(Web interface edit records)
########################################
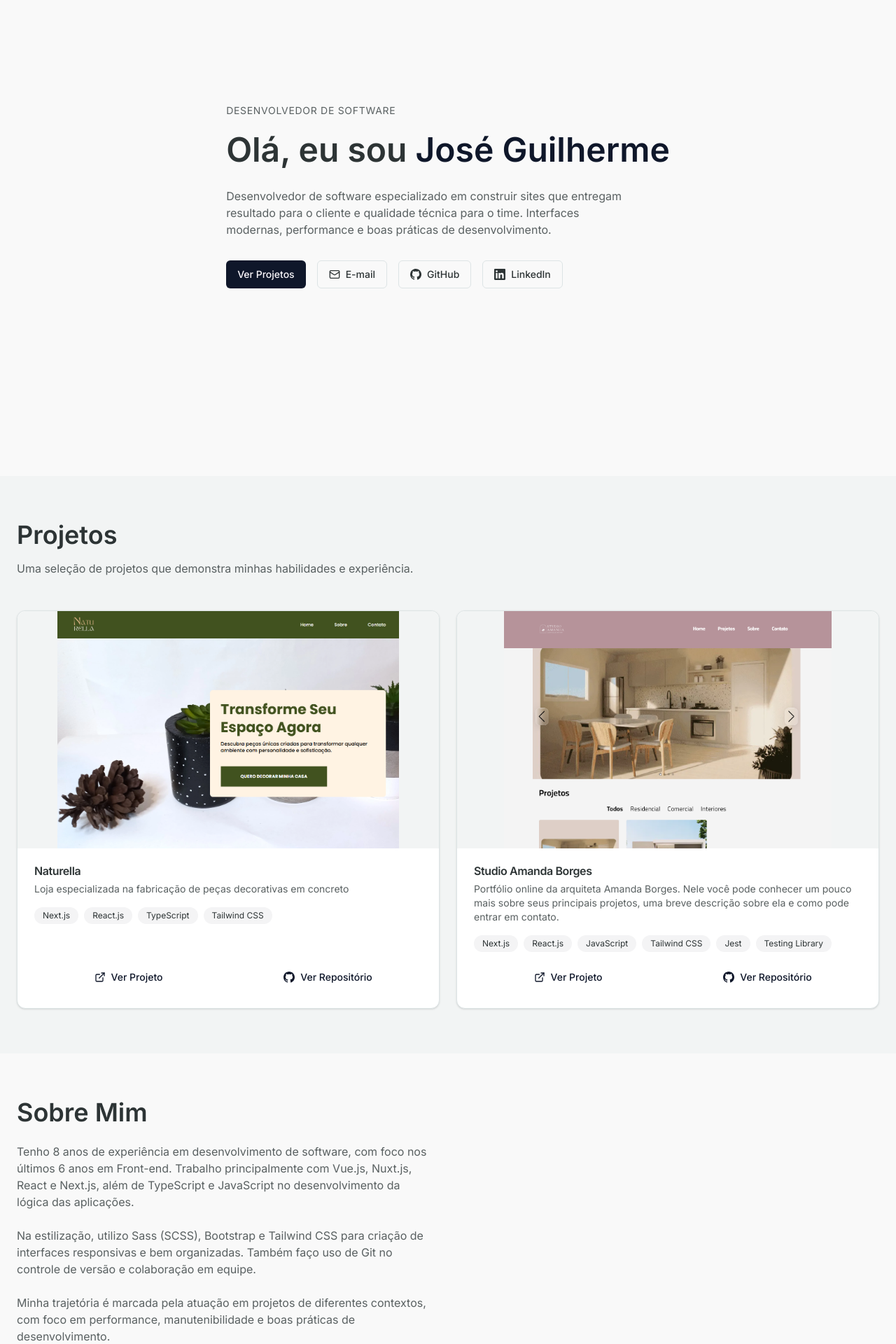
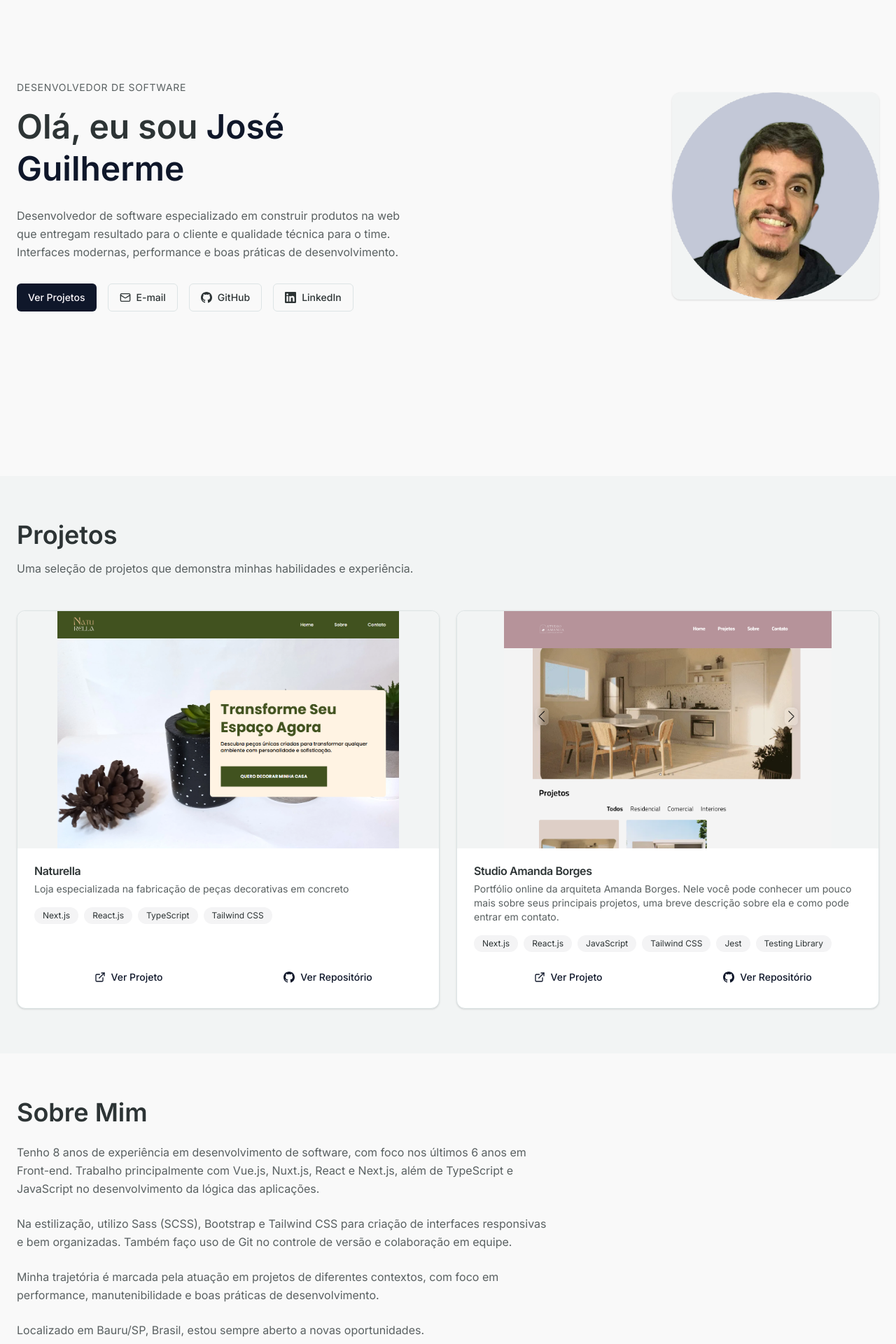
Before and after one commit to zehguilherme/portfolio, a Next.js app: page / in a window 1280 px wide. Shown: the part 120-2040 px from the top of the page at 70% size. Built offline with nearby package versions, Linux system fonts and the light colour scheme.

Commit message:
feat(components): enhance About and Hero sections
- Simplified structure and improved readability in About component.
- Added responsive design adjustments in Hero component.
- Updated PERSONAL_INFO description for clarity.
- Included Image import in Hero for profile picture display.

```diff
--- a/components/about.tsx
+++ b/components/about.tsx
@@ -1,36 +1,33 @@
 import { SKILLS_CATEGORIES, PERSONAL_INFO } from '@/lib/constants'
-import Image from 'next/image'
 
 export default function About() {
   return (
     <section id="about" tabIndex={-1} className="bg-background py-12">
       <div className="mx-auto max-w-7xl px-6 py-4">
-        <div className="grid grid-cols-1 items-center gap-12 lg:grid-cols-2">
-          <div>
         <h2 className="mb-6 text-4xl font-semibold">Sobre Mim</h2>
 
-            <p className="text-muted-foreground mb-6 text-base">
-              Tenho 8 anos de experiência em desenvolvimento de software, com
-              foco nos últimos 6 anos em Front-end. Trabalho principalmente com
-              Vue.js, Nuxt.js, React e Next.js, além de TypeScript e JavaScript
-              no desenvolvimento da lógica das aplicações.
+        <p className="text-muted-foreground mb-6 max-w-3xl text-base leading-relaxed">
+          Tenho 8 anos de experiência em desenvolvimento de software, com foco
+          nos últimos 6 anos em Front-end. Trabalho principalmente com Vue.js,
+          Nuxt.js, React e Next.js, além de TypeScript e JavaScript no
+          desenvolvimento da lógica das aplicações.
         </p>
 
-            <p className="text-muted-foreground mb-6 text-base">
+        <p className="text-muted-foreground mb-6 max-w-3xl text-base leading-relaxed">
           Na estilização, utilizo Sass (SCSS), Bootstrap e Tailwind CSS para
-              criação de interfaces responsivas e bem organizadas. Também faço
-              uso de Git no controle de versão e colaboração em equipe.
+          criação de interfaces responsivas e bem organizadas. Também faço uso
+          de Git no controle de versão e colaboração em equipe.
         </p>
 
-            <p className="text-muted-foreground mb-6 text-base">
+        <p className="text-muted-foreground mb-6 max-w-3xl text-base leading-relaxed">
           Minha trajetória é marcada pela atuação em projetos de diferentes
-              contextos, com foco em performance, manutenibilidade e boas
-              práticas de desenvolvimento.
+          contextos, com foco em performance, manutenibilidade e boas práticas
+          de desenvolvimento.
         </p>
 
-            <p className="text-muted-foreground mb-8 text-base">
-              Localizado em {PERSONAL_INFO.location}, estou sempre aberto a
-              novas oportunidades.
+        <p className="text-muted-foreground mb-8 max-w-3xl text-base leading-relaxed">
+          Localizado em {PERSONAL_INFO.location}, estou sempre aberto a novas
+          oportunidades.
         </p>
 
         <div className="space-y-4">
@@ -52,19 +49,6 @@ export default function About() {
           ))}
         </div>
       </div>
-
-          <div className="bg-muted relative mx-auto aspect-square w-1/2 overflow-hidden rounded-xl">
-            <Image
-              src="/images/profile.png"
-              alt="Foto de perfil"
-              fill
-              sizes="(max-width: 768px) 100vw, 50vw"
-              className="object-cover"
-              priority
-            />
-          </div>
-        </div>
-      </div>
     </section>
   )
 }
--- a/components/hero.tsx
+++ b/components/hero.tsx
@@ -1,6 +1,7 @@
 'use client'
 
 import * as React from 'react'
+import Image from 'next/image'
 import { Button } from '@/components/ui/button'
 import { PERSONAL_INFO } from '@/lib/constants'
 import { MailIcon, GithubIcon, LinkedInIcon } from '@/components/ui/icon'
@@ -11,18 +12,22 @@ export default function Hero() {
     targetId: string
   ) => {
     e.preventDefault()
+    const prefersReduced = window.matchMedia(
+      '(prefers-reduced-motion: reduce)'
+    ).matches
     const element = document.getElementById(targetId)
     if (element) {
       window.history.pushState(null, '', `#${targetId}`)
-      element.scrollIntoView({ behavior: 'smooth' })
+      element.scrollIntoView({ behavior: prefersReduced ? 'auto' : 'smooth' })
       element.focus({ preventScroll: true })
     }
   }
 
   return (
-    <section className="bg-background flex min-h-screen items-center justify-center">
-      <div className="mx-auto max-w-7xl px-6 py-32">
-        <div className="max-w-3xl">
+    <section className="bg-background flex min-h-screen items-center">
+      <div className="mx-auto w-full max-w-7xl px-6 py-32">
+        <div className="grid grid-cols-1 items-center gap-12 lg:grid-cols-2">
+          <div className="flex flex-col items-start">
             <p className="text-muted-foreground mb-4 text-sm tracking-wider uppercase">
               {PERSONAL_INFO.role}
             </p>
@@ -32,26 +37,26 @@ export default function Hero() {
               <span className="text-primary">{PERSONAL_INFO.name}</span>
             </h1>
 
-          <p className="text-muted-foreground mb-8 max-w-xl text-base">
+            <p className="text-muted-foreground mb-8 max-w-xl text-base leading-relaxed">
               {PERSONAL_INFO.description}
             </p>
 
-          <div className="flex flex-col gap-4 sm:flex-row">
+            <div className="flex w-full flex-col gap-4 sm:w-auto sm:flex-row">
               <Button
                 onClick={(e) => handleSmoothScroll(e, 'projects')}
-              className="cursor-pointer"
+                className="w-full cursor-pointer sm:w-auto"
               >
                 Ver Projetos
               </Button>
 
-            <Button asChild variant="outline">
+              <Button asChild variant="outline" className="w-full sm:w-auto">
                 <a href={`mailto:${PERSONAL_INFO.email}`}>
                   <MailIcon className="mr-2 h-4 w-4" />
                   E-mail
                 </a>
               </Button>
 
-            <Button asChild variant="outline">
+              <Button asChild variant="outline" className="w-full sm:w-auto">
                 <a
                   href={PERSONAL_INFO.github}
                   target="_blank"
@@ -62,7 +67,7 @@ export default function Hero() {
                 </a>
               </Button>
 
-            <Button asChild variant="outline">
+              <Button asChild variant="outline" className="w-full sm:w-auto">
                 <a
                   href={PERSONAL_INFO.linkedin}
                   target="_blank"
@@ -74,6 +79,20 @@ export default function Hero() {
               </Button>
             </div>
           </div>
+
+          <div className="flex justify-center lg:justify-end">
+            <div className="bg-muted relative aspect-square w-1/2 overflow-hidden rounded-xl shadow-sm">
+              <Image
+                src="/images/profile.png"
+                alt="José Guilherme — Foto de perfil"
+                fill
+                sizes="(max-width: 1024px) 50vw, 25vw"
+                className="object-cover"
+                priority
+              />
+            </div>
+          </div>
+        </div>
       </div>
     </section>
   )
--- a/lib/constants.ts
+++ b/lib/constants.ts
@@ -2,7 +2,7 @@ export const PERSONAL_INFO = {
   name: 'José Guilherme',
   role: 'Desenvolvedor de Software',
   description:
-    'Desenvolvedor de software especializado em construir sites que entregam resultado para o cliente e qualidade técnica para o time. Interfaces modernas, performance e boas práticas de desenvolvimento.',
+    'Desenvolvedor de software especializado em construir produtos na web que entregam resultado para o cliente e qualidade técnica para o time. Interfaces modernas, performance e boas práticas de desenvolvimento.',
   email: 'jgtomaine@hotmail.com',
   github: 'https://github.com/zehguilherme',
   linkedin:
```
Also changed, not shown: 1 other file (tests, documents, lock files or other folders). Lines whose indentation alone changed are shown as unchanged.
########################################
Please repeat each line above exactly as it appears, but omit the pictures.

Solution to the exercise:
Before and after one commit to zehguilherme/portfolio, a Next.js app: page / in a window 1280 px wide. Shown: the part 120-2040 px from the top of the page at 70% size. Built offline with nearby package versions, Linux system fonts and the light colour scheme.

Commit message:
feat(components): enhance About and Hero sections
- Simplified structure and improved readability in About component.
- Added responsive design adjustments in Hero component.
- Updated PERSONAL_INFO description for clarity.
- Included Image import in Hero for profile picture display.

```diff
--- a/components/about.tsx
+++ b/components/about.tsx
@@ -1,36 +1,33 @@
 import { SKILLS_CATEGORIES, PERSONAL_INFO } from '@/lib/constants'
-import Image from 'next/image'
 
 export default function About() {
   return (
     <section id="about" tabIndex={-1} className="bg-background py-12">
       <div className="mx-auto max-w-7xl px-6 py-4">
-        <div className="grid grid-cols-1 items-center gap-12 lg:grid-cols-2">
-          <div>
         <h2 className="mb-6 text-4xl font-semibold">Sobre Mim</h2>
 
-            <p className="text-muted-foreground mb-6 text-base">
-              Tenho 8 anos de experiência em desenvolvimento de software, com
-              foco nos últimos 6 anos em Front-end. Trabalho principalmente com
-              Vue.js, Nuxt.js, React e Next.js, além de TypeScript e JavaScript
-              no desenvolvimento da lógica das aplicações.
+        <p className="text-muted-foreground mb-6 max-w-3xl text-base leading-relaxed">
+          Tenho 8 anos de experiência em desenvolvimento de software, com foco
+          nos últimos 6 anos em Front-end. Trabalho principalmente com Vue.js,
+          Nuxt.js, React e Next.js, além de TypeScript e JavaScript no
+          desenvolvimento da lógica das aplicações.
         </p>
 
-            <p className="text-muted-foreground mb-6 text-base">
+        <p className="text-muted-foreground mb-6 max-w-3xl text-base leading-relaxed">
           Na estilização, utilizo Sass (SCSS), Bootstrap e Tailwind CSS para
-              criação de interfaces responsivas e bem organizadas. Também faço
-              uso de Git no controle de versão e colaboração em equipe.
+          criação de interfaces responsivas e bem organizadas. Também faço uso
+          de Git no controle de versão e colaboração em equipe.
         </p>
 
-            <p className="text-muted-foreground mb-6 text-base">
+        <p className="text-muted-foreground mb-6 max-w-3xl text-base leading-relaxed">
           Minha trajetória é marcada pela atuação em projetos de diferentes
-              contextos, com foco em performance, manutenibilidade e boas
-              práticas de desenvolvimento.
+          contextos, com foco em performance, manutenibilidade e boas práticas
+          de desenvolvimento.
         </p>
 
-            <p className="text-muted-foreground mb-8 text-base">
-              Localizado em {PERSONAL_INFO.location}, estou sempre aberto a
-              novas oportunidades.
+        <p className="text-muted-foreground mb-8 max-w-3xl text-base leading-relaxed">
+          Localizado em {PERSONAL_INFO.location}, estou sempre aberto a novas
+          oportunidades.
         </p>
 
         <div className="space-y-4">
@@ -52,19 +49,6 @@ export default function About() {
           ))}
         </div>
       </div>
-
-          <div className="bg-muted relative mx-auto aspect-square w-1/2 overflow-hidden rounded-xl">
-            <Image
-              src="/images/profile.png"
-              alt="Foto de perfil"
-              fill
-              sizes="(max-width: 768px) 100vw, 50vw"
-              className="object-cover"
-              priority
-            />
-          </div>
-        </div>
-      </div>
     </section>
   )
 }
--- a/components/hero.tsx
+++ b/components/hero.tsx
@@ -1,6 +1,7 @@
 'use client'
 
 import * as React from 'react'
+import Image from 'next/image'
 import { Button } from '@/components/ui/button'
 import { PERSONAL_INFO } from '@/lib/constants'
 import { MailIcon, GithubIcon, LinkedInIcon } from '@/components/ui/icon'
@@ -11,18 +12,22 @@ export default function Hero() {
     targetId: string
   ) => {
     e.preventDefault()
+    const prefersReduced = window.matchMedia(
+      '(prefers-reduced-motion: reduce)'
+    ).matches
     const element = document.getElementById(targetId)
     if (element) {
       window.history.pushState(null, '', `#${targetId}`)
-      element.scrollIntoView({ behavior: 'smooth' })
+      element.scrollIntoView({ behavior: prefersReduced ? 'auto' : 'smooth' })
       element.focus({ preventScroll: true })
     }
   }
 
   return (
-    <section className="bg-background flex min-h-screen items-center justify-center">
-      <div className="mx-auto max-w-7xl px-6 py-32">
-        <div className="max-w-3xl">
+    <section className="bg-background flex min-h-screen items-center">
+      <div className="mx-auto w-full max-w-7xl px-6 py-32">
+        <div className="grid grid-cols-1 items-center gap-12 lg:grid-cols-2">
+          <div className="flex flex-col items-start">
             <p className="text-muted-foreground mb-4 text-sm tracking-wider uppercase">
               {PERSONAL_INFO.role}
             </p>
@@ -32,26 +37,26 @@ export default function Hero() {
               <span className="text-primary">{PERSONAL_INFO.name}</span>
             </h1>
 
-          <p className="text-muted-foreground mb-8 max-w-xl text-base">
+            <p className="text-muted-foreground mb-8 max-w-xl text-base leading-relaxed">
               {PERSONAL_INFO.description}
             </p>
 
-          <div className="flex flex-col gap-4 sm:flex-row">
+            <div className="flex w-full flex-col gap-4 sm:w-auto sm:flex-row">
               <Button
                 onClick={(e) => handleSmoothScroll(e, 'projects')}
-              className="cursor-pointer"
+                className="w-full cursor-pointer sm:w-auto"
               >
                 Ver Projetos
               </Button>
 
-            <Button asChild variant="outline">
+              <Button asChild variant="outline" className="w-full sm:w-auto">
                 <a href={`mailto:${PERSONAL_INFO.email}`}>
                   <MailIcon className="mr-2 h-4 w-4" />
                   E-mail
                 </a>
               </Button>
 
-            <Button asChild variant="outline">
+              <Button asChild variant="outline" className="w-full sm:w-auto">
                 <a
                   href={PERSONAL_INFO.github}
                   target="_blank"
@@ -62,7 +67,7 @@ export default function Hero() {
                 </a>
               </Button>
 
-            <Button asChild variant="outline">
+              <Button asChild variant="outline" className="w-full sm:w-auto">
                 <a
                   href={PERSONAL_INFO.linkedin}
                   target="_blank"
@@ -74,6 +79,20 @@ export default function Hero() {
               </Button>
             </div>
           </div>
+
+          <div className="flex justify-center lg:justify-end">
+            <div className="bg-muted relative aspect-square w-1/2 overflow-hidden rounded-xl shadow-sm">
+              <Image
+                src="/images/profile.png"
+                alt="José Guilherme — Foto de perfil"
+                fill
+                sizes="(max-width: 1024px) 50vw, 25vw"
+                className="object-cover"
+                priority
+              />
+            </div>
+          </div>
+        </div>
       </div>
     </section>
   )
--- a/lib/constants.ts
+++ b/lib/constants.ts
@@ -2,7 +2,7 @@ export const PERSONAL_INFO = {
   name: 'José Guilherme',
   role: 'Desenvolvedor de Software',
   description:
-    'Desenvolvedor de software especializado em construir sites que entregam resultado para o cliente e qualidade técnica para o time. Interfaces modernas, performance e boas práticas de desenvolvimento.',
+    'Desenvolvedor de software especializado em construir produtos na web que entregam resultado para o cliente e qualidade técnica para o time. Interfaces modernas, performance e boas práticas de desenvolvimento.',
   email: 'jgtomaine@hotmail.com',
   github: 'https://github.com/zehguilherme',
   linkedin:
```
Also changed, not shown: 1 other file (tests, documents, lock files or other folders). Lines whose indentation alone changed are shown as unchanged.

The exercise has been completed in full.